Risen to Reign

heavenly-crown

Pastor Rich continued our series on the Risen Jesus Raising Us.  His theme was “Risen to Reign.” He began his message with a reference to Revelation 1: 5b and 6, “To him who loves us and has freed us from our sins by his blood, and has made us to be a kingdom and priests to serve his God and Father—to him be glory and power for ever and ever! Amen.”  We are through His resurrection, and His love, raised up to be a kingdom of priests, and He has freed us from our sins.

This is truly a raising up.  We who were slaves to sin, are now elevated to priesthood.  Our reign is not a rule of power and conceit, but of service and holiness. Sin is mastered, and no longer master through the transformational power of the resurrection.

This is evident in Romans 5:17,  “For if, by the trespass of the one man (Adam), death reigned through that one man, how much more will those who receive God’s abundant provision of grace and of the gift of righteousness reign in life through the one man, Jesus Christ!”  We are transformed by grace to reign in life.  This reign is fantastic. We who were lost through the nature of Adam, are now adopted into the family of the King of kings, and Lord of lords.  We are the younger siblings of the Prince of Peace, and the adopted children of the King of the universe. How’s that for being lifted up?

But again, we are not to be arrogant or prideful in this.  It is through no merit of our own, but by the grace of Him crucified, that in His rising He has raised us as well.

Returning to the transformation into mastery, it is now that we have the ability through the redemption of the blood, that we can rise above circumstance and even our “old self” (the slave self). This is not by works “lest any may boast.” As Pastor Rich rightly said (and in keeping with James’ epistle) we work not to be saved, or to be raised. Grace equals salvation and works.  Works do not equate to salvation. We work not to be saved, but because we are.  This service to God, and our fellow man is reflective to our reign as a “kingdom of priests” (Rev 1: 6).

Rich illustrated this raising with Gideon in Judges 6. Here is a man, the least of his family, the least family of Manasseh, the least tribe of Israel. Yet, God addresses him as “mighty warrior.”  Gideon immediately questions, rather than accept the salutation.  But God had ordained him to lead his people.  This man who is found hiding in a wine press becomes Judge over Israel.

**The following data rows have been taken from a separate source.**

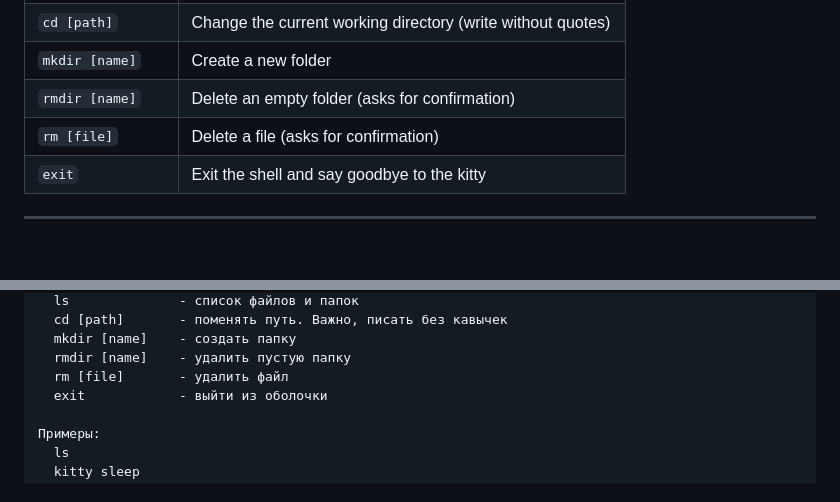
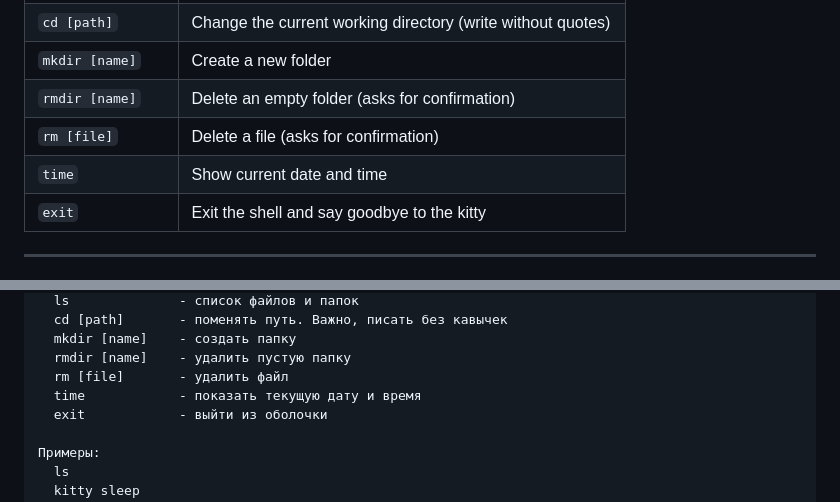
Before and after one commit to Cat-Shell/Cat-Shell, a Markdown page: README.md, 2 parts joined by grey strips. Drawn GitHub-style; blank space fills up the shorter version.

Commit message:
docs: document 'time' command

```diff
--- a/README.md
+++ b/README.md
@@ -39,6 +39,7 @@ sudo cp cat_shell /usr/local/bin/
 | `mkdir [name]` | Create a new folder |
 | `rmdir [name]` | Delete an empty folder (asks for confirmation) |
 | `rm [file]` | Delete a file (asks for confirmation) |
+| `time`  | Show current date and time |
 | `exit`  | Exit the shell and say goodbye to the kitty |
 
 ---
@@ -68,6 +69,7 @@ sudo cp cat_shell /usr/local/bin/
   mkdir [name]    - создать папку
   rmdir [name]    - удалить пустую папку
   rm [file]       - удалить файл
+  time            - показать текущую дату и время
   exit            - выйти из оболочки
 
 Примеры:
```
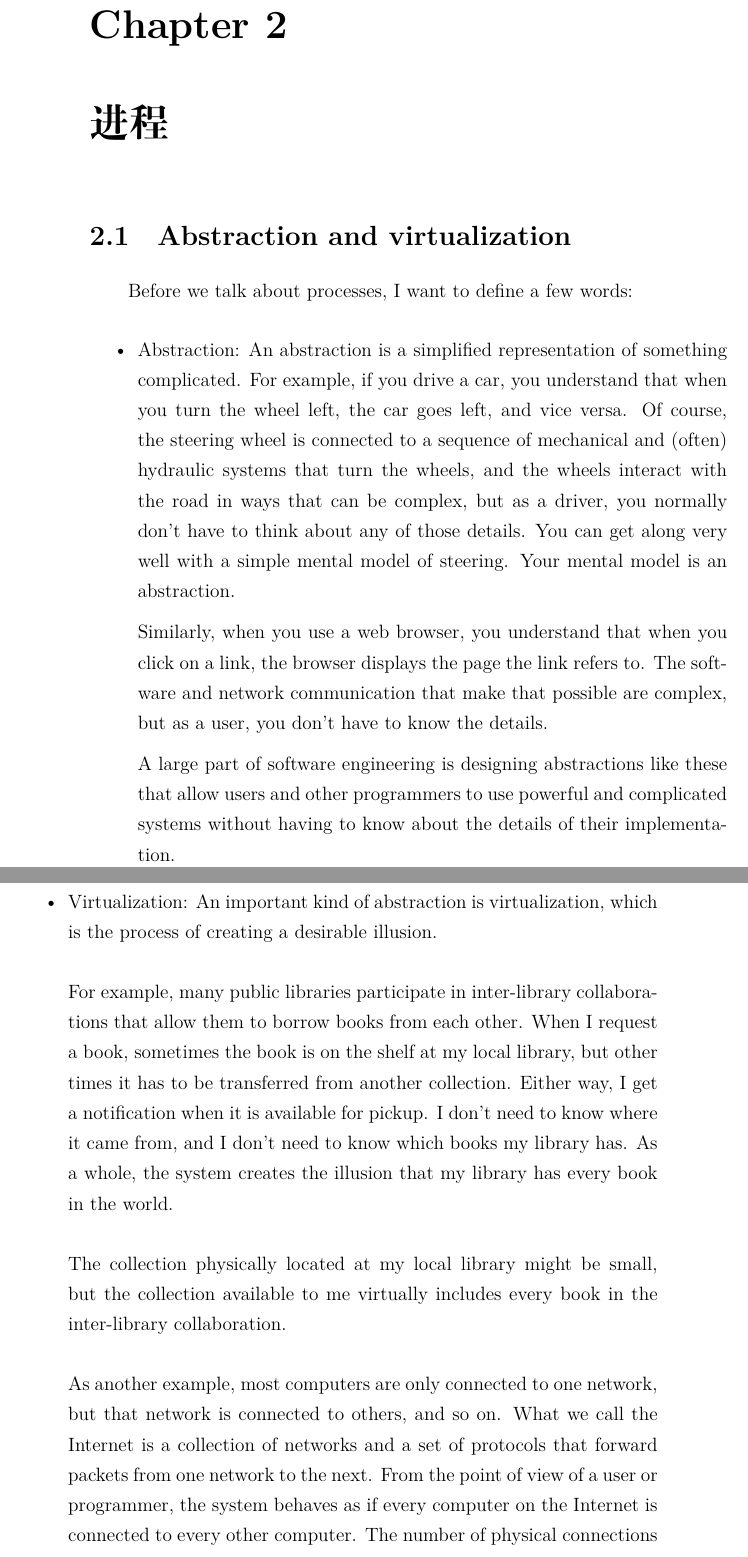
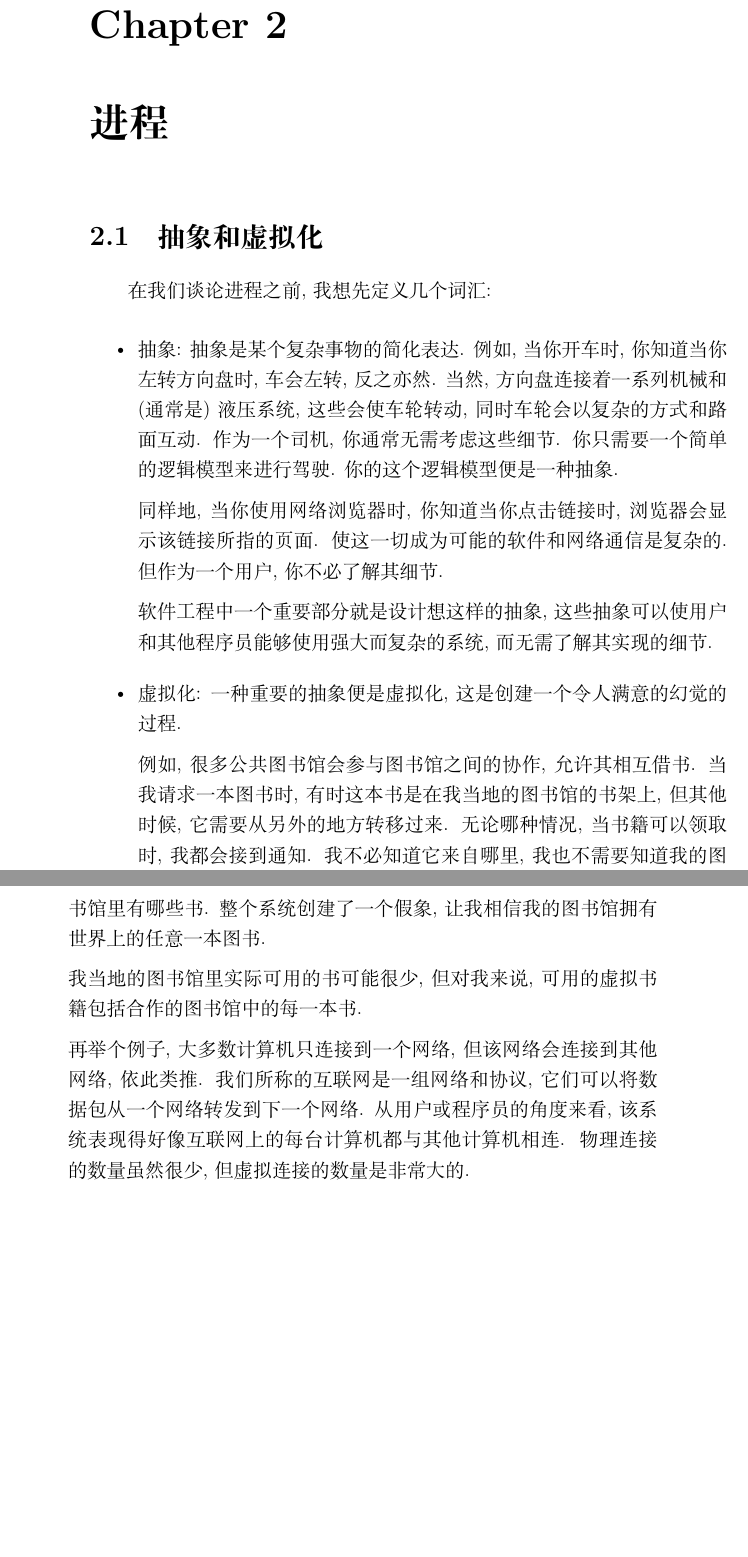
Before and after one commit to wenbindu/ThinkOS-CN, a LaTeX book (book/book_Hans.tex): two parts of pages 21 and 22 of 116 before the commit and two parts of pages 21 and 22 of 114 after it, joined at a grey line, cut so that both start at the same text, the shorter picture padded with empty space. Compiled offline with XeLaTeX.

Commit message:
abstraction and visualization

```diff
--- a/book/book_Hans.tex
+++ b/book/book_Hans.tex
@@ -697,59 +697,47 @@ collect2: error: ld returned 1 exit status
 
 \chapter{进程}
 
-\section{Abstraction and virtualization}
-
-Before we talk about processes, I want to define a few words:
+\section{抽象和虚拟化}
+
+在我们谈论进程之前, 我想先定义几个词汇:
 
 \begin{itemize}
 
-\item Abstraction: An abstraction is a simplified representation
-of something complicated.  For example, if you drive a car, you
-understand that when you turn the wheel left, the car goes left,
-and vice versa.  Of course, the steering wheel is connected to
-a sequence of mechanical and (often) hydraulic systems that turn
-the wheels, and the wheels interact with the road in ways that
-can be complex, but as a driver, you normally don't have to think
-about any of those details.  You can get along very well with
-a simple mental model of steering.  Your mental model is an
-abstraction.
-
-Similarly, when you use a web browser, you understand that when
-you click on a link, the browser displays the page the link refers
-to.  The software and network communication that make that possible
-are complex, but as a user, you don't have to know the
-details.
-
-A large part of software engineering is designing abstractions like
-these that allow users and other programmers to use powerful
-and complicated systems without having to know about the details
-of their implementation.
-
-\item Virtualization: An important kind of abstraction is
-virtualization, which is the process of creating a desirable
-illusion.
-
-For example, many public libraries participate in inter-library
-collaborations that allow them to borrow books from each other.
-When I request a book, sometimes the book is on the shelf at my
-local library, but other times it has to be transferred from another
-collection.  Either way, I get a notification when it is available
-for pickup.  I don't need to know where it came from, and I don't
-need to know which books my library has.  As a whole, the system
-creates the illusion that my library has every book in the world.
-
-The collection physically located at my local library might be small,
-but the collection available to me virtually includes every book
-in the inter-library collaboration.
-
-As another example, most computers are only connected to one
-network, but that network is connected to others, and so on.  What
-we call the Internet is a collection of networks and a set of
-protocols that forward packets from one network to the next.
-From the point of view of a user or programmer, the system behaves
-as if every computer on the Internet is connected to every other
-computer.  The number of physical connections is small, but the
-number of virtual connections is very large.
+\item 抽象: 抽象是某个复杂事物的简化表达.
+例如, 当你开车时, 你知道当你左转方向盘时, 车会左转,
+反之亦然. 当然, 方向盘连接着一系列机械和(通常是)液压系统,
+这些会使车轮转动, 同时车轮会以复杂的方式和路面互动.
+作为一个司机, 你通常无需考虑这些细节. 你只需要一个
+简单的逻辑模型来进行驾驶. 你的这个逻辑模型便是一种抽象.
+
+同样地, 当你使用网络浏览器时, 你知道当你点击链接时,
+浏览器会显示该链接所指的页面.
+使这一切成为可能的软件和网络通信是复杂的.
+但作为一个用户, 你不必了解其细节.
+
+软件工程中一个重要部分就是设计想这样的抽象,
+这些抽象可以使用户和其他程序员能够使用强大而复杂的系统,
+而无需了解其实现的细节.
+
+\item 虚拟化: 一种重要的抽象便是虚拟化, 这是创建一个令人满意的幻觉的过程.
+
+例如, 很多公共图书馆会参与图书馆之间的协作, 允许其相互借书.
+当我请求一本图书时, 有时这本书是在我当地的图书馆的书架上,
+但其他时候, 它需要从另外的地方转移过来.
+无论哪种情况, 当书籍可以领取时, 我都会接到通知.
+我不必知道它来自哪里, 我也不需要知道我的图书馆里有哪些书.
+整个系统创建了一个假象, 让我相信我的图书馆拥有世界上的任意一本图书.
+
+我当地的图书馆里实际可用的书可能很少,
+但对我来说, 可用的虚拟书籍包括合作的图书馆中的每一本书.
+
+再举个例子, 大多数计算机只连接到一个网络,
+但该网络会连接到其他网络, 依此类推.
+我们所称的互联网是一组网络和协议,
+它们可以将数据包从一个网络转发到下一个网络.
+从用户或程序员的角度来看,
+该系统表现得好像互联网上的每台计算机都与其他计算机相连.
+物理连接的数量虽然很少, 但虚拟连接的数量是非常大的.
 
 \end{itemize}
 
```
Also changed, not shown: book/book_Hans.pdf, book_SimplifiedChinese.pdf.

This is the rising we too have through Jesus’ rising.

We have despite our pasts, weaknesses, or doubts been raised to reign.

Padre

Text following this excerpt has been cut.